» Task statement
The lines to copy from the listing below are those that contain the string "component".
⁂
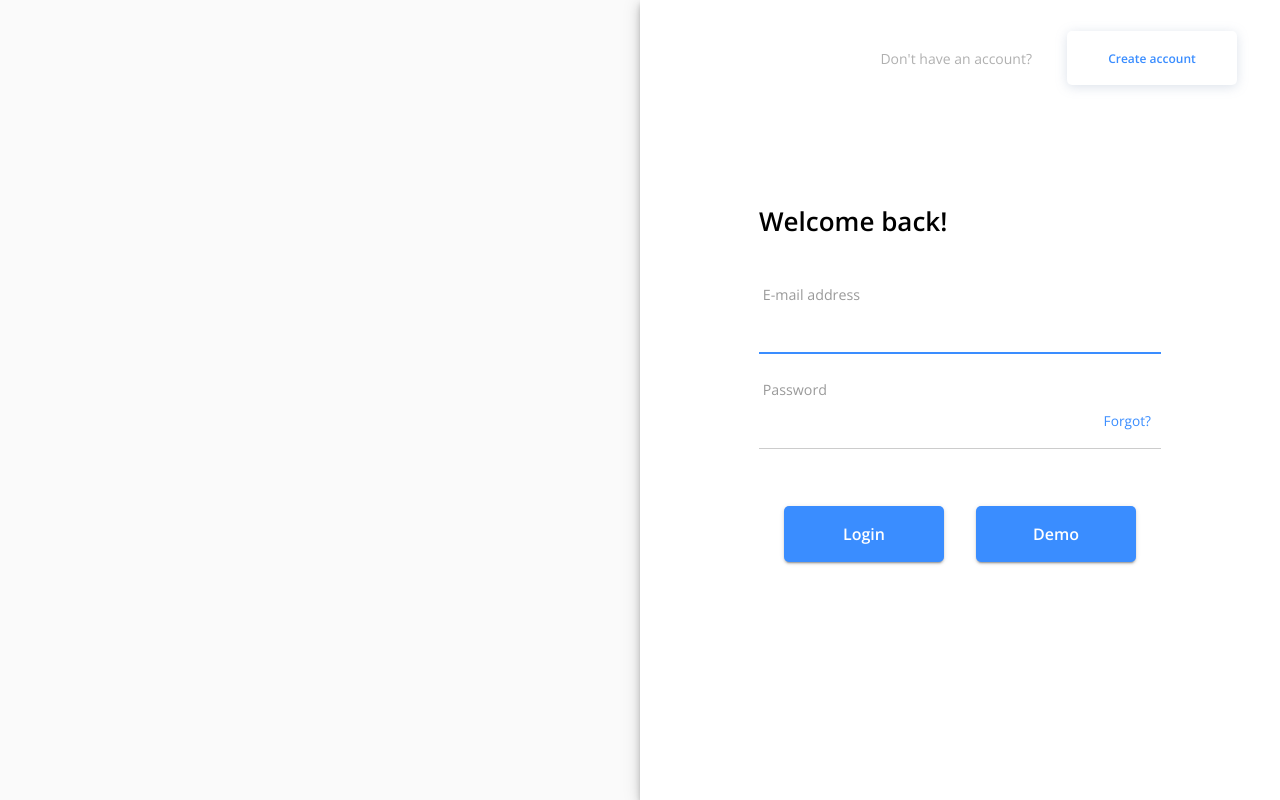
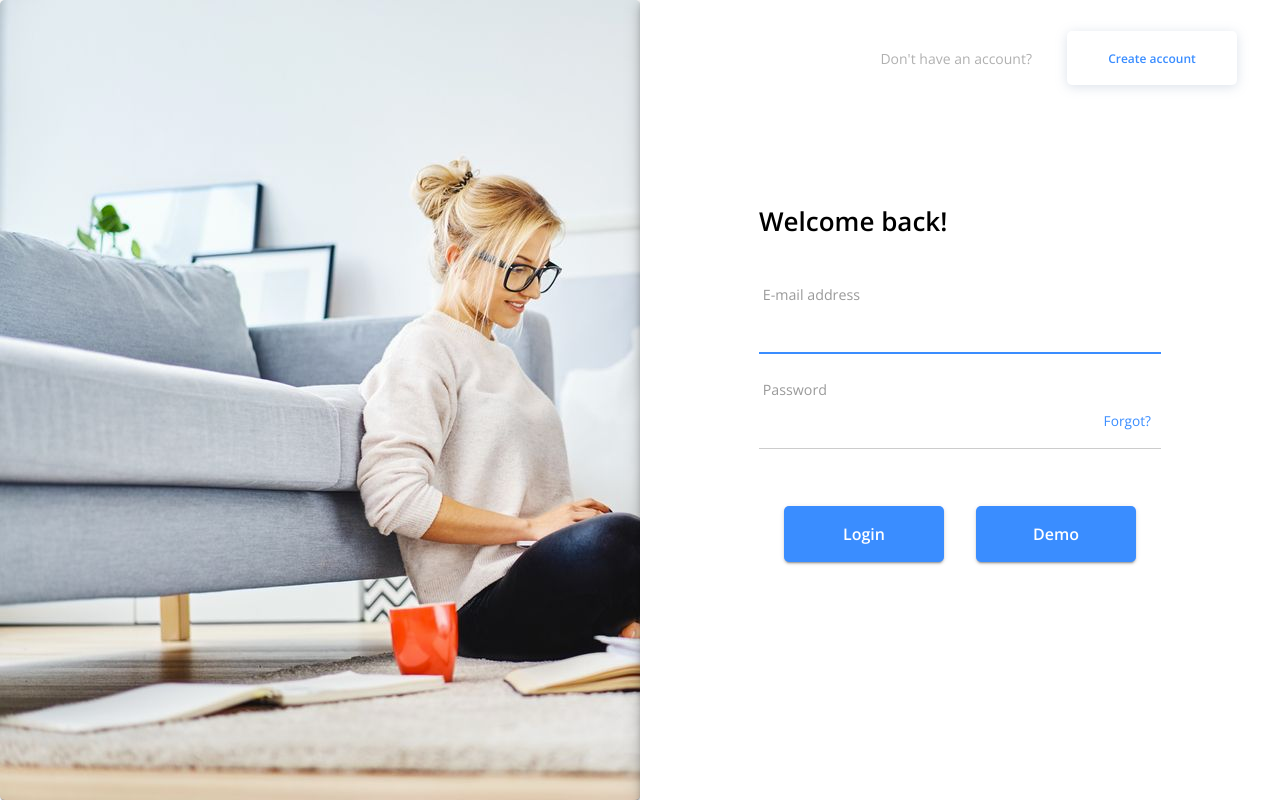
Before and after one commit to uche-okoroafor/Kanban, a React (Create React App) app in the folder client/: page /login in a window 1280 px wide. Built offline with nearby package versions, Linux system fonts and the light colour scheme; no server answers.

Commit message:
Closes #16

```diff
--- a/client/src/pages/Login/Login.tsx
+++ b/client/src/pages/Login/Login.tsx
@@ -51,7 +51,9 @@ export default function Login(): JSX.Element {
   return (
     <Grid container component="main" className={classes.root}>
       <CssBaseline />
-      <Grid item sm={5} md={6}></Grid>
+      <Grid item sm={5} md={6}>
+        <Paper className={classes.background} />
+      </Grid>
       <Grid item xs={12} sm={7} md={6} elevation={6} component={Paper} square>
         <Box className={classes.authWrapper}>
           <AuthHeader linkTo="/signup" asideText="Don't have an account?" btnText="Create account" />
--- a/client/src/pages/Login/useStyles.ts
+++ b/client/src/pages/Login/useStyles.ts
@@ -1,4 +1,5 @@
 import { makeStyles } from '@material-ui/core/styles';
+import Image from '../../Images/image1.png';
 
 const useStyles = makeStyles(() => ({
   root: {
@@ -22,6 +23,10 @@ const useStyles = makeStyles(() => ({
     fontWeight: 700,
     fontFamily: "'Open Sans'",
   },
+  background: {
+    backgroundImage: `url(${Image})`,
+    height: '100%',
+  },
 }));
 
 export default useStyles;
--- a/client/src/pages/SignUp/SignUp.tsx
+++ b/client/src/pages/SignUp/SignUp.tsx
@@ -53,7 +53,10 @@ export default function Register(): JSX.Element {
   return (
     <Grid container component="main" className={classes.root}>
       <CssBaseline />
-      <Grid item xs={12} sm={8} md={7} elevation={6} component={Paper} square>
+      <Grid item sm={5} md={6}>
+        <Paper className={classes.background} />
+      </Grid>
+      <Grid item xs={12} sm={7} md={6} elevation={6} component={Paper} square>
         <Box className={classes.authWrapper}>
           <AuthHeader linkTo="/login" asideText="Already have an account?" btnText="Login" />
           <Box width="100%" maxWidth={450} p={3} alignSelf="center">
--- a/client/src/pages/SignUp/useStyles.ts
+++ b/client/src/pages/SignUp/useStyles.ts
@@ -1,4 +1,5 @@
 import { makeStyles } from '@material-ui/core/styles';
+import Image from '../../Images/image1.png';
 
 const useStyles = makeStyles(() => ({
   root: {
@@ -22,6 +23,10 @@ const useStyles = makeStyles(() => ({
     fontWeight: 700,
     fontFamily: "'Open Sans'",
   },
+  background: {
+    backgroundImage: `url(${Image})`,
+    height: '100%',
+  },
 }));
 
 export default useStyles;
```
Also changed, not shown: client/src/Images/image1.png (added).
⁂
» Task solution
     <Grid container component="main" className={classes.root}>
       <Grid item xs={12} sm={7} md={6} elevation={6} component={Paper} square>
     <Grid container component="main" className={classes.root}>
-      <Grid item xs={12} sm={8} md={7} elevation={6} component={Paper} square>
+      <Grid item xs={12} sm={7} md={6} elevation={6} component={Paper} square>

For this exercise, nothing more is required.